■ ACTION ITEM ■
Collect all lines from the records below that include the word "ipynb".

[Version difference data]
========================

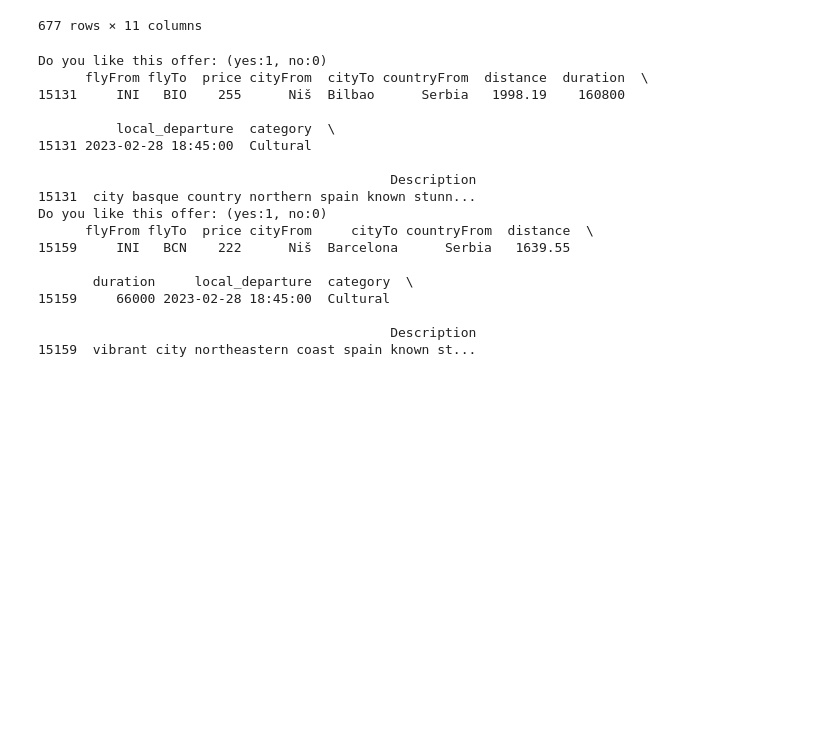
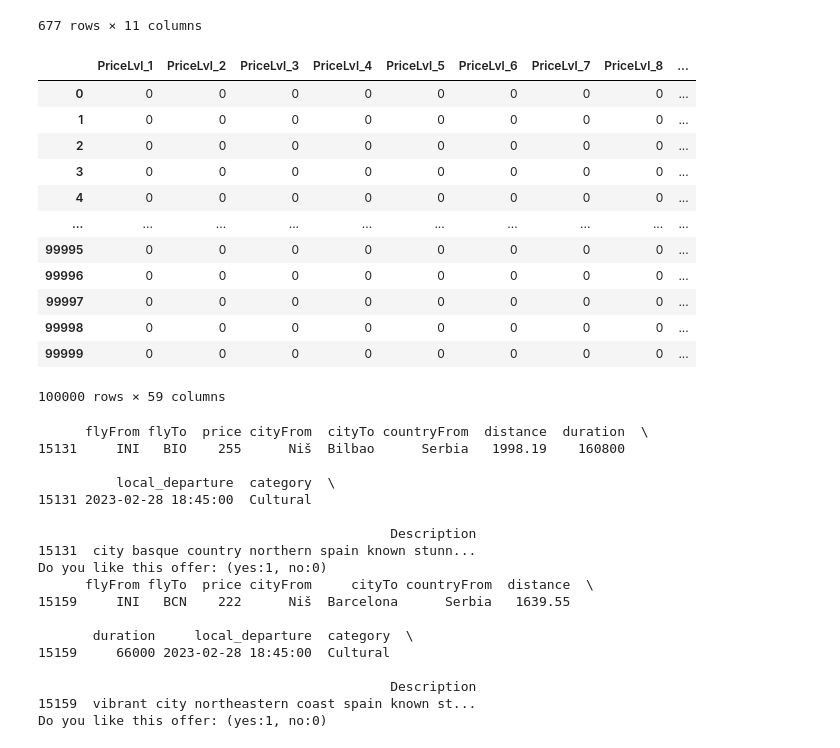
Before and after one commit to yalsaffar/Tourism-Recommendation-System, a Jupyter notebook: lib/models/model_inital_testing.ipynb, the cells around one changed output. Saved outputs shown, nothing was run; the diff lists cells and outputs as text; code cells hidden in the pictures; blank space fills up the shorter version.

```diff
--- a/lib/models/model_inital_testing.ipynb
+++ b/lib/models/model_inital_testing.ipynb
@@ -54,4 +57,20 @@ flights_reco('TIA','ALC','ALC',titles,indices, cosine_sim,df)
 677 rows × 11 columns
 # %%
 _, user_df, pool_df = data_strcture()
+# %%
+user_df
+# %% [output]
+|  | PriceLvl_1 | PriceLvl_2 | PriceLvl_3 | PriceLvl_4 | PriceLvl_5 | PriceLvl_6 | PriceLvl_7 | PriceLvl_8 | ... |
+| 0 | 0 | 0 | 0 | 0 | 0 | 0 | 0 | 0 | ... |
+| 1 | 0 | 0 | 0 | 0 | 0 | 0 | 0 | 0 | ... |
+| 2 | 0 | 0 | 0 | 0 | 0 | 0 | 0 | 0 | ... |
+| 3 | 0 | 0 | 0 | 0 | 0 | 0 | 0 | 0 | ... |
+| 4 | 0 | 0 | 0 | 0 | 0 | 0 | 0 | 0 | ... |
+| ... | ... | ... | ... | ... | ... | ... | ... | ... | ... |
+| 99995 | 0 | 0 | 0 | 0 | 0 | 0 | 0 | 0 | ... |
+| 99996 | 0 | 0 | 0 | 0 | 0 | 0 | 0 | 0 | ... |
+| 99997 | 0 | 0 | 0 | 0 | 0 | 0 | 0 | 0 | ... |
+| 99998 | 0 | 0 | 0 | 0 | 0 | 0 | 0 | 0 | ... |
+| 99999 | 0 | 0 | 0 | 0 | 0 | 0 | 0 | 0 | ... |
+100000 rows × 59 columns
 # %%
@@ -159,11 +98,11 @@ for i in range(2):
     time_max_col = user_df.filter(['EarlyMorning', 'Morning', 'Noon', 'Afternoon', 'Evening', 'Night']).idxmax(axis=1)
 
     if i != 3:
-        reco = model(location,previous,cities_dict[highest_city])
+        reco = Flights_Reco(location,previous,cities_dict[highest_city])
     elif i == 6:
-        reco = model(location,previous,cities_dict[third_highest_city])
+        reco = Flights_Reco(location,previous,cities_dict[third_highest_city])
     else:
-        reco = model(location,previous,cities_dict[second_highest_city])
+        reco = Flights_Reco(location,previous,cities_dict[second_highest_city])
     reco['local_departure'] = pd.to_datetime(reco['local_departure'])
 
     reco_filtered = reco[(reco['price'] >= price_ranges[str(price_max_col[0])][0]) & (reco['price'] <= price_ranges[str(price_max_col[0])][1])]
@@ -180,14 +119,13 @@ for i in range(2):
     previous = reco_final['flyTo'].iloc[0]
 
     #print(reco_final.head(1))
+    print(reco_final.head(1))
     print("Do you like this offer: (yes:1, no:0)")
     indicator = input()
 
 
     pool_df, user_df = users(0 ,df, user_df, pool_df, reco_final['cityTo'].iloc[0], reco_final['category'].iloc[0], reco_final['price'].iloc[0], str(reco_final['local_departure'].iloc[0]), indicator)
-    print(reco_final.head(1))
 # %% [output]
-Do you like this offer: (yes:1, no:0)
       flyFrom flyTo  price cityFrom  cityTo countryFrom  distance  duration  \
 15131     INI   BIO    255      Niš  Bilbao      Serbia   1998.19    160800
 
@@ -205,3 +143,4 @@ Do you like this offer: (yes:1, no:0)
 
                                              Description
 15159  vibrant city northeastern coast spain known st...
+Do you like this offer: (yes:1, no:0)
```
Also changed, not shown: parts of 7 cells of this notebook, 11 other files.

========================

■ EXPECTED ANSWER ■
Before and after one commit to yalsaffar/Tourism-Recommendation-System, a Jupyter notebook: lib/models/model_inital_testing.ipynb, the cells around one changed output. Saved outputs shown, nothing was run; the diff lists cells and outputs as text; code cells hidden in the pictures; blank space fills up the shorter version.
--- a/lib/models/model_inital_testing.ipynb
+++ b/lib/models/model_inital_testing.ipynb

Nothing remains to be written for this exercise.